A pilot, masked, randomized clinical field study to evaluate the effectiveness of joint injection with bone marrow concentrate (BMC) compared to placebo for the control of pain associated with elbow osteoarthritis in dogs.
Valentine Verpaalen, DVM, MS, DACVS (Surgery Faculty)
If interested, please call the UGA Small Animal Teaching Hospital small animal referral coordinator at 706-542-5362.
For veterinary patients suffering from osteoarthritis associated pain, currently available treatments may lack effectiveness, or be associated with adverse effects if used for extended periods of time. Bone marrow concentrate (BMC) is a product made by concentrating bone marrow aspirate collected from a patient. The resultant concentrate contains stem cells and other factors that may control chronic inflammation and pain, and potentially even promote tissue healing. Intra-articular injection with BMC has shown promise for the treatment of osteoarthritis in people. Despite being commercially available for veterinary use, there are no clinical studies evaluating the use of BMC therapy for the treatment of canine osteoarthritis. The objective of this pilot study is to assess the effectiveness of BMC in dogs with naturally occurring arthritis of the elbow when delivered by intra-articular injection.
- Dogs of any breed or sex, between 1 and 12 years of age and weighing at least 25 kg will be considered
- Observable predominant one-sided weight-bearing lameness localized to the elbow joint
- Elbow osteoarthritis (documented by radiographs)
- Medications to alleviate symptoms of OA ARE allowed provided dogs have received for 30 days prior to study initiation, and will remain on medications throughout study with no dose changes
- Dogs cannot have received steroids or injectable polysuphated glycosaminoglycans (Adequan®) within the preceding 30 days
- Dogs cannot have had any medical or surgical procedure (including joint injections) within the preceding 90 days
- Dogs cannot have systemic or local disease other than osteoarthritis of the elbows
- Dogs cannot have any joint instability
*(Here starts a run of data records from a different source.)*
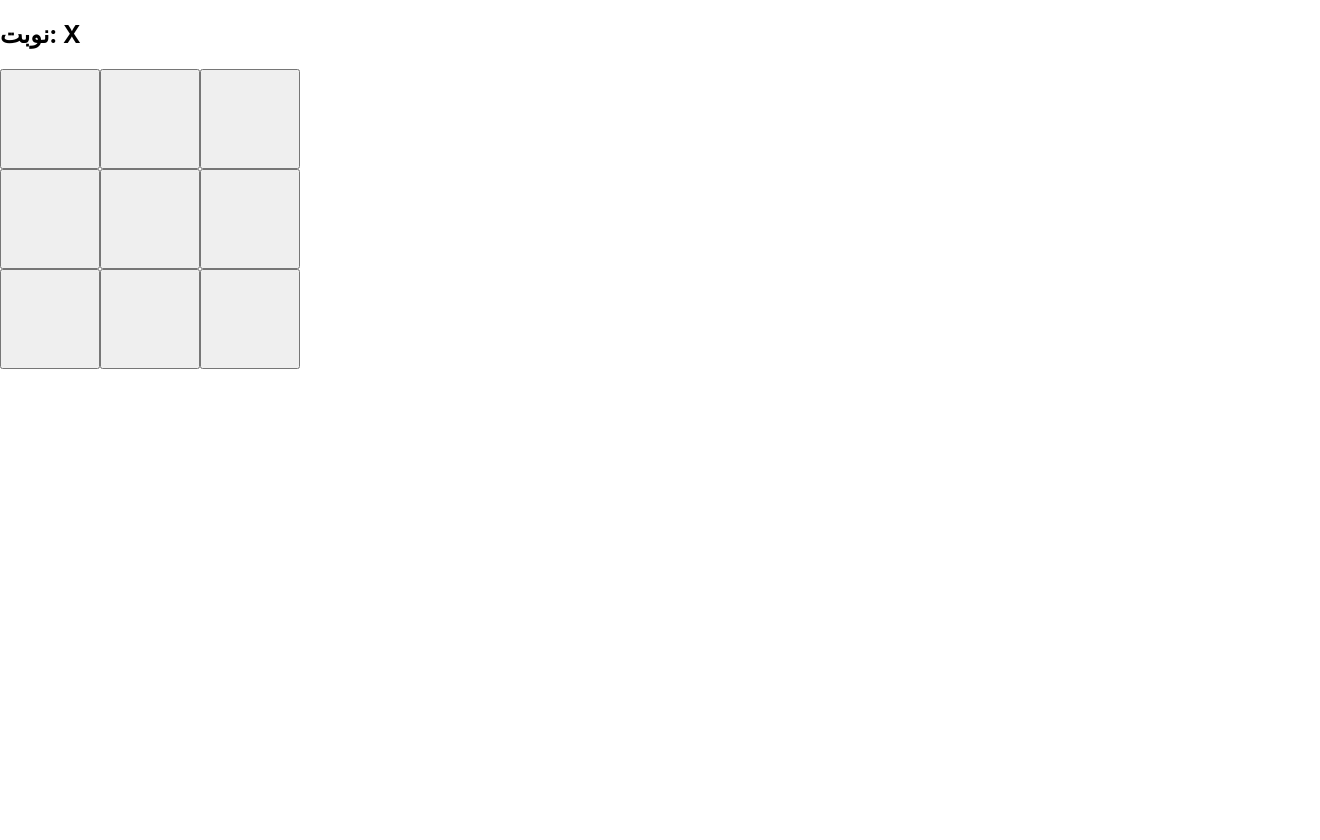
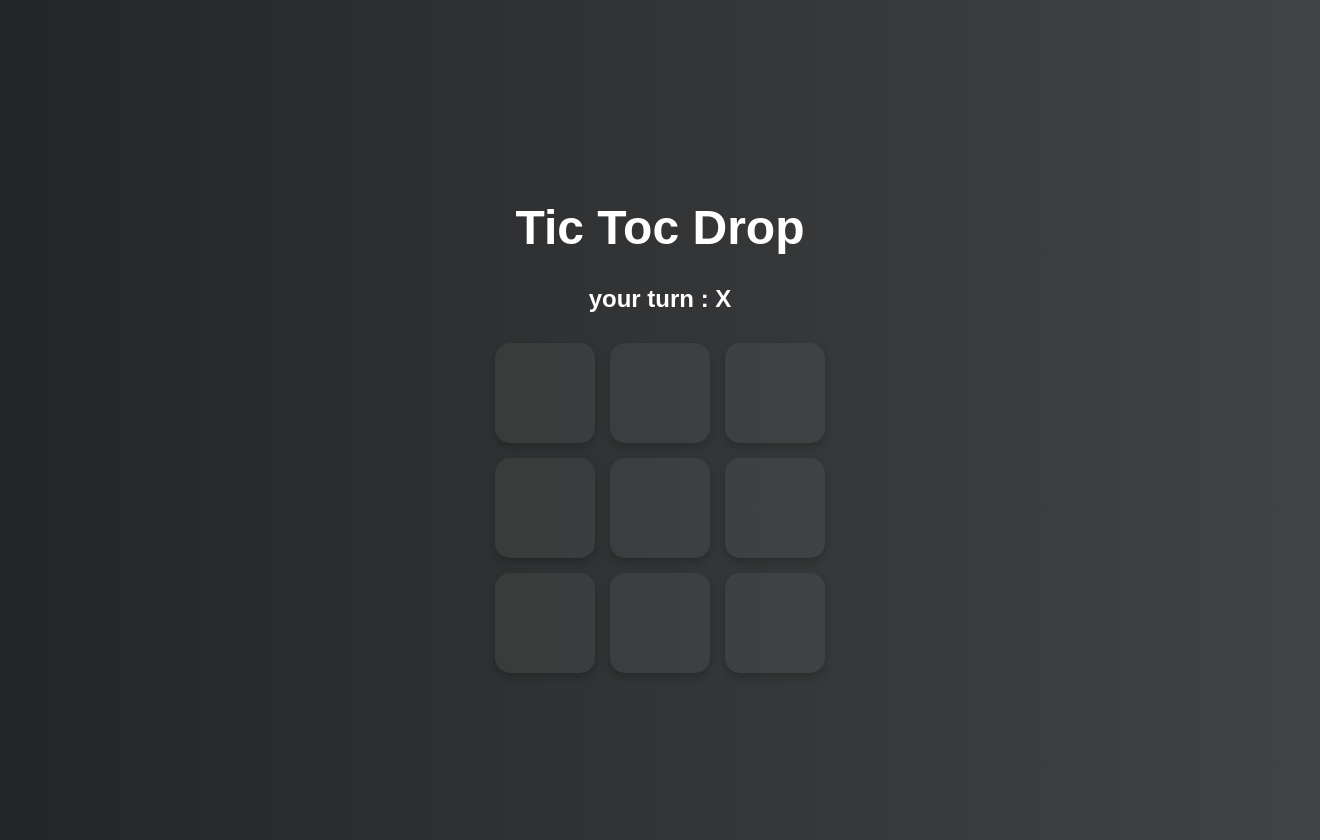
Before and after one commit to mahdibayat83/TicTacDrop, a React (Create React App) app: page /home in a window 1280 px wide. Shown: the whole page, 1320 px wide, since content can reach past the window. Before the commit the page ends 800 px from the top, so only its background shows below. Built offline with nearby package versions, Linux system fonts and the light colour scheme.

Commit message:
inital ui

```diff
--- a/src/pages/home.js
+++ b/src/pages/home.js
@@ -1,5 +1,6 @@
 import React, { useState } from "react";
 import { checkWinner } from "../utils/checkWinner";
+
 const initialBoard = Array(9).fill(null);
 
 function TicTacToeLimited() {
@@ -8,8 +9,7 @@ function TicTacToeLimited() {
   const [moves, setMoves] = useState({ X: [], O: [] });
 
   const handleClick = (idx) => {
-    if (board[idx] !== null) return;
-    if (checkWinner(board)) return;
+    if (board[idx] !== null || checkWinner(board)) return;
 
     setBoard((prevBoard) => {
       const newBoard = [...prevBoard];
@@ -38,21 +38,90 @@ function TicTacToeLimited() {
   const winner = checkWinner(board);
 
   return (
-    <div>
-      <h2>{winner ? `برنده: ${winner}` : `نوبت: ${currentPlayer}`}</h2>
-      <div style={{display:"grid", gridTemplateColumns:"repeat(3, 100px)"}}>
+    <div style={styles.container}>
+      <h1 style={styles.title}>Tic Toc Drop</h1>
+      <h2 style={styles.status}>
+        {winner ? `🎉 WINNER: ${winner}` : `your turn : ${currentPlayer}`}
+      </h2>
+
+      <div style={styles.board}>
         {board.map((cell, idx) => (
           <button
             key={idx}
             onClick={() => handleClick(idx)}
-            style={{ width: 100, height: 100, fontSize: 24 }}
+            style={{
+              ...styles.cell,
+              backgroundColor:
+                cell === "X"
+                  ? "#ff4e50"
+                  : cell === "O"
+                  ? "#1c92d2"
+                  : "rgba(255,255,255,0.05)",
+              color: "#fff",
+            }}
           >
             {cell}
           </button>
         ))}
       </div>
+
+      {winner && (
+        <button onClick={() => window.location.reload()} style={styles.reset}>
+          Rematch🔄
+        </button>
+      )}
     </div>
   );
 }
 
+const styles = {
+  container: {
+    height: "100vh",
+    width: "100vw",
+    background: "linear-gradient(to right, #232526, #414345)",
+    display: "flex",
+    flexDirection: "column",
+    alignItems: "center",
+    justifyContent: "center",
+    color: "#fff",
+    fontFamily: "Vazirmatn, sans-serif",
+    textAlign: "center",
+    padding: 20,
+  },
+  title: {
+    fontSize: 48,
+    marginBottom: 10,
+  },
+  status: {
+    fontSize: 24,
+    marginBottom: 30,
+  },
+  board: {
+    display: "grid",
+    gridTemplateColumns: "repeat(3, 100px)",
+    gap: 15,
+  },
+  cell: {
+    width: 100,
+    height: 100,
+    fontSize: 36,
+    border: "none",
+    borderRadius: 15,
+    cursor: "pointer",
+    boxShadow: "0 4px 8px rgba(0,0,0,0.2)",
+    transition: "all 0.2s ease-in-out",
+  },
+  reset: {
+    marginTop: 30,
+    padding: "10px 30px",
+    fontSize: 18,
+    backgroundColor: "#00c9ff",
+    color: "#000",
+    border: "none",
+    borderRadius: 10,
+    cursor: "pointer",
+    boxShadow: "0 4px 8px rgba(0,0,0,0.3)",
+  },
+};
+
 export default TicTacToeLimited;
```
Dogs with elbow arthritis meeting the above criteria will receive a baseline evaluation that includes the following: orthopedic examination by a board-certified veterinary surgeon and radiographs (x-rays) of the most affected elbow to document degree of elbow osteoarthritis. Dogs eligible for enrollment will be randomly assigned to one of two treatment groups: dogs that receive the BMC injection into the most affected elbow joint, and dogs that receive a placebo (saline) injection into the most affected elbow joint. On Day 0 of the study dogs will be sedated for administration of a single injection of the treatment to which it is assigned. Follow up appointments will be scheduled at 4, 8, and 12 weeks after treatment, and includes orthopedic evaluation and objective gait analysis. At each time point owners will be asked to fill out a questionnaire. Owners will also be provided with a logbook and will be instructed to maintain a record of any administered medications and potential adverse reactions. All procedures described above will be paid for by the study. Dogs assigned to the placebo group will have the opportunity to receive an active treatment of BMC at conclusion of the study, which would involve a similar follow up regimen with evaluation at 4, 8, and 12 weeks after treatment.
Potential Benefits to Veterinary Medicine:
Accurately assessing the efficacy of BMC may provide a promising alternative to chronic painful conditions such as osteoarthritis.